• _What you need to do_
Copy the listing below exactly. Pictures stay out of it.

• _Data_
-----

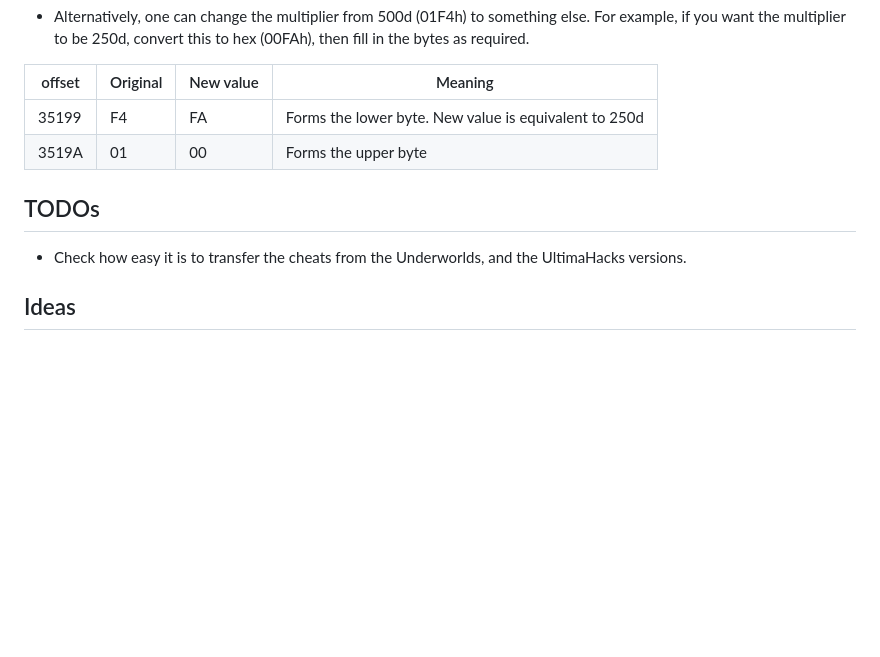
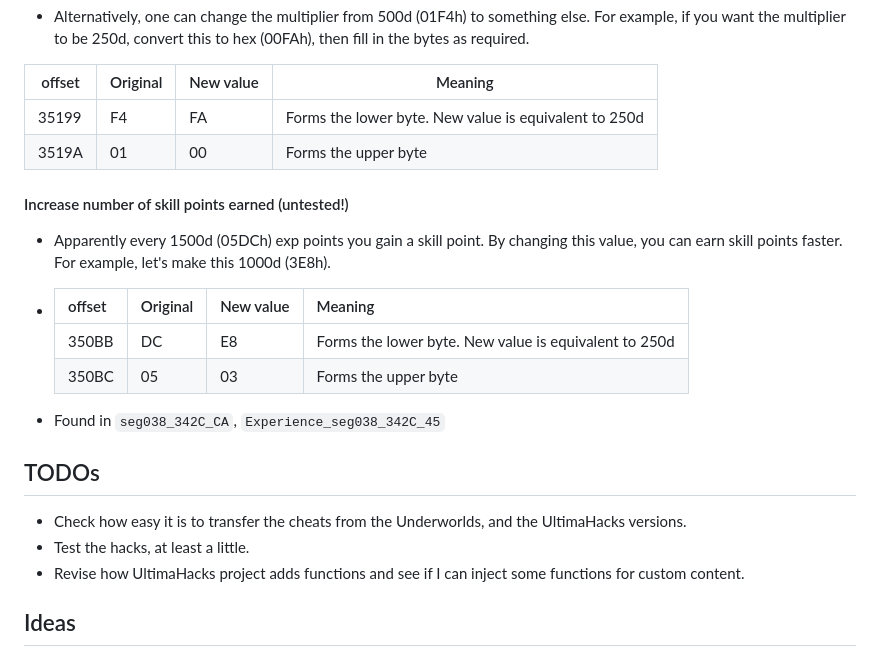
Before and after one commit to KarlClinckspoor/UUWCheats, a Markdown page: README.md, the part around the change. GitHub-like rendering; blank space fills up the shorter version.

Commit message:
Added a cheat related to skillpoint gain.

```diff
--- a/README.md
+++ b/README.md
@@ -157,9 +157,22 @@ These are provided with minimal testing
 | 35199  | F4       | FA        | Forms the lower byte. New value is equivalent to 250d |
 | 3519A  | 01       | 00        | Forms the upper byte                                  |
 
+#### Increase number of skill points earned (untested!)
+
+* Apparently every 1500d (05DCh) exp points you gain a skill point. By changing this value, you can earn skill points faster. For example, let's make this 1000d (3E8h).
+*
+  | offset | Original | New value | Meaning                                               |
+  |--------|----------|-----------|-------------------------------------------------------|
+  | 350BB  | DC       | E8        | Forms the lower byte. New value is equivalent to 250d |
+  | 350BC  | 05       | 03        | Forms the upper byte                                  |
+
+* Found in `seg038_342C_CA`, `Experience_seg038_342C_45`
+
 ## TODOs
 
 * Check how easy it is to transfer the cheats from the Underworlds, and the UltimaHacks versions.
+* Test the hacks, at least a little.
+* Revise how UltimaHacks project adds functions and see if I can inject some functions for custom content.
 
 ## Ideas
 
```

-----

• _The answer_
Before and after one commit to KarlClinckspoor/UUWCheats, a Markdown page: README.md, the part around the change. GitHub-like rendering; blank space fills up the shorter version.

Commit message:
Added a cheat related to skillpoint gain.

```diff
--- a/README.md
+++ b/README.md
@@ -157,9 +157,22 @@ These are provided with minimal testing
 | 35199  | F4       | FA        | Forms the lower byte. New value is equivalent to 250d |
 | 3519A  | 01       | 00        | Forms the upper byte                                  |
 
+#### Increase number of skill points earned (untested!)
+
+* Apparently every 1500d (05DCh) exp points you gain a skill point. By changing this value, you can earn skill points faster. For example, let's make this 1000d (3E8h).
+*
+  | offset | Original | New value | Meaning                                               |
+  |--------|----------|-----------|-------------------------------------------------------|
+  | 350BB  | DC       | E8        | Forms the lower byte. New value is equivalent to 250d |
+  | 350BC  | 05       | 03        | Forms the upper byte                                  |
+
+* Found in `seg038_342C_CA`, `Experience_seg038_342C_45`
+
 ## TODOs
 
 * Check how easy it is to transfer the cheats from the Underworlds, and the UltimaHacks versions.
+* Test the hacks, at least a little.
+* Revise how UltimaHacks project adds functions and see if I can inject some functions for custom content.
 
 ## Ideas
 
```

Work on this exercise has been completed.